Among the hundreds of bills swept through the process in the final days of this year’s legislative session was SB 316–a little-known measure that will have a significant impact on workers’ compensation insurers and, more importantly, the California workers’ compensation insurance market.
It is no wonder the bill received little public attention: It focused on the seldom discussed but important subject of workers’ compensation insurer reserves. SB 316’s significance, however, was not lost on legislators, who did not cast a single “no” vote on the measure in either house. The governor signed it into law last week. It becomes effective January 1, 2008.
Simply, the bill by Sen. Leland Yee, D-San Francisco, repeals an outdated, nearly 40-year-old law. That law made sense back in 1969. But since then California and every other state have enacted a modern system, known as the Risk-Based Capital methodology, for measuring an insurer’s solvency and determining the appropriate reserving levels.
Until SB 316 goes into effect, California has two reserve laws: the old one and the new one. This, of course, is forcing insurers to put aside more money than is needed to assure solvency. It’s estimated that California workers’ compensation insurers put 15 percent more capital into reserves than insurers doing business in other states. This cuts into California insurers’ surplus and lowers the scores they get from rating agencies. And it doesn’t provide any greater protection for injured workers.
A real downside is that the duel reserves are creating a barrier to attracting capital to California’s workers compensation market. In consumer terms, this means money has been tied up – money that otherwise could have been used to insure more employers and their employees.
When SB 316 becomes law, California will have just one reserve law. The bill will repeal an Insurance Code section that was added in 1969 to provide the only tool then available to set some type of minimum reserves for insurers. It establishes only crude measurements for solvency and an insurer’s ability to pay claims.

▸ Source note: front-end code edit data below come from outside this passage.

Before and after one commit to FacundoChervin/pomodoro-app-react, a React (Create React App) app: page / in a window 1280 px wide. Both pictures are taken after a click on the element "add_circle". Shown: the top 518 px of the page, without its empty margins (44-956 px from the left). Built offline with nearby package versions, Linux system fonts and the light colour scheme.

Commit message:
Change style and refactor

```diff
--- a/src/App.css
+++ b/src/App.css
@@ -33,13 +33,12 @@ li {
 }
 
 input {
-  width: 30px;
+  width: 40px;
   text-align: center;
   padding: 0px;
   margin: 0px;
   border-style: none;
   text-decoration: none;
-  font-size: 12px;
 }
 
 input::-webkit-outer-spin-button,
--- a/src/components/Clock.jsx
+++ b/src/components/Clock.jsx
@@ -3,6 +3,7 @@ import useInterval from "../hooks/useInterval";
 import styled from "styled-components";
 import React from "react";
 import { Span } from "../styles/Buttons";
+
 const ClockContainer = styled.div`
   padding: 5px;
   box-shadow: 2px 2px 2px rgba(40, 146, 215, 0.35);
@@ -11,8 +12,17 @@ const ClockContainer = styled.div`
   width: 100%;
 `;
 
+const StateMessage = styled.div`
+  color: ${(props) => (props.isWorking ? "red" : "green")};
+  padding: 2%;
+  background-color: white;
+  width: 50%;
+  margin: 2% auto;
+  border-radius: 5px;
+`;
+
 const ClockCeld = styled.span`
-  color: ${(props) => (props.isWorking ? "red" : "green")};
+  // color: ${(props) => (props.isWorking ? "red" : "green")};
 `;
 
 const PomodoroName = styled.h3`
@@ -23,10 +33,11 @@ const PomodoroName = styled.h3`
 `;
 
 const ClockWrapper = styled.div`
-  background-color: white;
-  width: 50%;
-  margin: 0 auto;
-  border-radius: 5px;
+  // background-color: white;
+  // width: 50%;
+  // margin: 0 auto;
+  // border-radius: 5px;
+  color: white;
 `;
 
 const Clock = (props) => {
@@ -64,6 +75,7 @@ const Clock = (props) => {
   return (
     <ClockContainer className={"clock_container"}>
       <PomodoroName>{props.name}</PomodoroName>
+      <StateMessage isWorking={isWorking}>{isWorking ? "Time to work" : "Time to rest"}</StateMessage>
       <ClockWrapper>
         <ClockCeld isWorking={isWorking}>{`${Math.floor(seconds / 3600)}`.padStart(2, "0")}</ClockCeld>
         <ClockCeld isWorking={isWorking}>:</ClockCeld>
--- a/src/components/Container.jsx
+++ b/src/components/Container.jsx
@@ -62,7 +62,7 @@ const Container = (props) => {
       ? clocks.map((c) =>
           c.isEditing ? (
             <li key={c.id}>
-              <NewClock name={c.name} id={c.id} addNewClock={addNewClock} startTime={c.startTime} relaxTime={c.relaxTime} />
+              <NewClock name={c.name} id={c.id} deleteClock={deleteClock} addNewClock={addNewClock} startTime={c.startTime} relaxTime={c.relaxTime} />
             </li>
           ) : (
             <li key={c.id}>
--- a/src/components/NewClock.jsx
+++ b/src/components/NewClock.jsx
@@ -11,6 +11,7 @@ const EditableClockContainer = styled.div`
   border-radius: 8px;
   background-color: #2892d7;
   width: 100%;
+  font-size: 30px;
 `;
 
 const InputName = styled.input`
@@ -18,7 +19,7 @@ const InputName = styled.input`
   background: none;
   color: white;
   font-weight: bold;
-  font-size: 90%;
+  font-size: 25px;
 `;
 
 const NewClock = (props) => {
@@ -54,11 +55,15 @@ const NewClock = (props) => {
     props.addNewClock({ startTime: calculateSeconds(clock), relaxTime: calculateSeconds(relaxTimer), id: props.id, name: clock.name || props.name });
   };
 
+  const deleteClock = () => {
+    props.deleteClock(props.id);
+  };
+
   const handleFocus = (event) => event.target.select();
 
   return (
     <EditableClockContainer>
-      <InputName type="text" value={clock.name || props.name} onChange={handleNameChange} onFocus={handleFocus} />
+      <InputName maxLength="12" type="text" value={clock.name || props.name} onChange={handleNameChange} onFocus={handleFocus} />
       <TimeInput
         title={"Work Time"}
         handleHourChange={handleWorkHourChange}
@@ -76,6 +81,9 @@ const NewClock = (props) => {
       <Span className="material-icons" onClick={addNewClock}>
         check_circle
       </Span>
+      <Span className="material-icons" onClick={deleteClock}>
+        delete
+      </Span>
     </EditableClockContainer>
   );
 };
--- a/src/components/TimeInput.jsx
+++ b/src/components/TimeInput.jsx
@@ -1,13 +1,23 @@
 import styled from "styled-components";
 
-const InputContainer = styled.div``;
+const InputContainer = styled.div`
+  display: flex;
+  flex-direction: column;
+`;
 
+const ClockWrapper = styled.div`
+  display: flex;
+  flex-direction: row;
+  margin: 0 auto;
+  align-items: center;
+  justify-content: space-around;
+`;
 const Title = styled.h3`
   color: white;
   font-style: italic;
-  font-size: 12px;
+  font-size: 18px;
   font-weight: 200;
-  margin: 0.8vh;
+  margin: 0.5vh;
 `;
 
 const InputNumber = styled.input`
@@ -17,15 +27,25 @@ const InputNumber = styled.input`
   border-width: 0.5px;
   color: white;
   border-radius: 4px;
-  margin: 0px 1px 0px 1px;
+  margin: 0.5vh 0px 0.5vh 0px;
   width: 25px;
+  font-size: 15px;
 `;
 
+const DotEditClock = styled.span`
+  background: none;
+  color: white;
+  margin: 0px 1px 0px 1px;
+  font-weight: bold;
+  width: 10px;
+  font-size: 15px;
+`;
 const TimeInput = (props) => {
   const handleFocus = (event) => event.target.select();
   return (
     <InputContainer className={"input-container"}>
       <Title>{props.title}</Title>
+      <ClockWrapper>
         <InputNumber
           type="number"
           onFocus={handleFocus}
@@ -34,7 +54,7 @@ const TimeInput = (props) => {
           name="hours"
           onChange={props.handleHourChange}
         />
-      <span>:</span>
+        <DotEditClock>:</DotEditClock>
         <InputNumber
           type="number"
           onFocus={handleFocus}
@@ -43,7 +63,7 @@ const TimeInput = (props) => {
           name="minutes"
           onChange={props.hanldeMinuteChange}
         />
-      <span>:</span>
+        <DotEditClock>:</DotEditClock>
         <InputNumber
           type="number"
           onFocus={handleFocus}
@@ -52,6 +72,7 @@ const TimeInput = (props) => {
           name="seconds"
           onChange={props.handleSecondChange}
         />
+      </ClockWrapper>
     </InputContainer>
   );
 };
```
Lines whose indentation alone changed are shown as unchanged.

The modern, more sophisticated Risk-Based Capital standards for determining insurers’ solvency will remain in effect. Those standards mandate insurers to provide additional accounting or actuarial information whenever an insurer’s reserves require immediate regulatory attention. The insurance commissioner has the authority to require insurers to increase reserves whenever they seem inadequate.
The old reserve requirement did not prevent the wave of insolvencies that occurred a few years ago. SB 316 orders a study of those insolvencies so California can avoid any mistakes that may have been made.
SB 316’s modernizing of solvency regulation will foster the health of California’s workers’ compensation insurance market.
Repealing the outdated reserve requirement will make it easier for insurance companies, especially small specialized companies, to write more business in California. SB 316 allows insurers to shed an unnecessary reserve requirement and, therefore, gives them greater resources and flexibility to compete in the marketplace.
For California employers, the greater market competition encouraged by SB 316 will give employers more choices when they shop for workers compensation insurance.
Most importantly, SB 316 keeps in place California’s strong mandates for insurer reserves and deposits so that there is assurance that workers compensation claims will be paid.